***** RECORDED INFORMATION

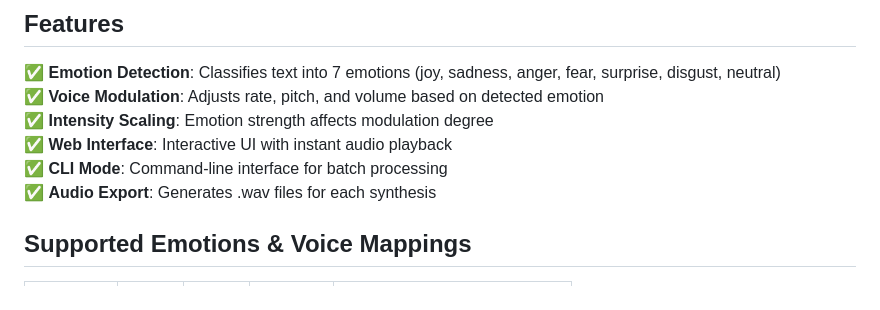
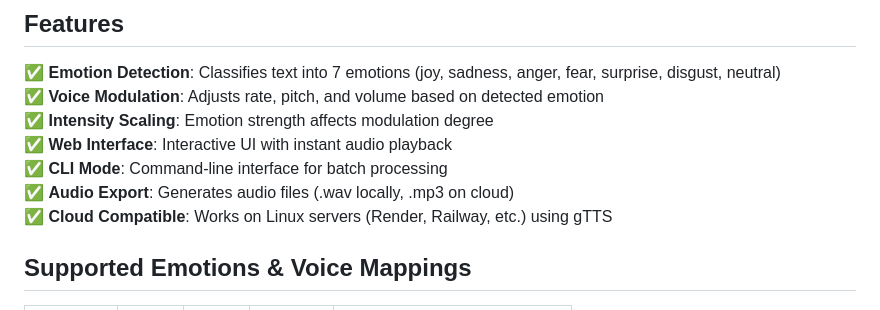
Before and after one commit to rohanvaid1/Darwix-ai-intern-assessment, a Markdown page: challenge1_empathy_engine/README.md, the part around the change. GitHub-like rendering.

Commit message:
Update README with cloud compatibility note

```diff
--- a/challenge1_empathy_engine/README.md
+++ b/challenge1_empathy_engine/README.md
@@ -15,7 +15,8 @@ The Empathy Engine bridges the gap between text-based sentiment and expressive,
 ✅ **Intensity Scaling**: Emotion strength affects modulation degree
 ✅ **Web Interface**: Interactive UI with instant audio playback
 ✅ **CLI Mode**: Command-line interface for batch processing
-✅ **Audio Export**: Generates .wav files for each synthesis
+✅ **Audio Export**: Generates audio files (.wav locally, .mp3 on cloud)
+✅ **Cloud Compatible**: Works on Linux servers (Render, Railway, etc.) using gTTS
 
 ## Supported Emotions & Voice Mappings
 
```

**********

**ASSIGNMENT:**
Take each line of the material that contains the word "README" and list it.

**TASK OUTPUT:**
Before and after one commit to rohanvaid1/Darwix-ai-intern-assessment, a Markdown page: challenge1_empathy_engine/README.md, the part around the change. GitHub-like rendering.
Update README with cloud compatibility note
--- a/challenge1_empathy_engine/README.md
+++ b/challenge1_empathy_engine/README.md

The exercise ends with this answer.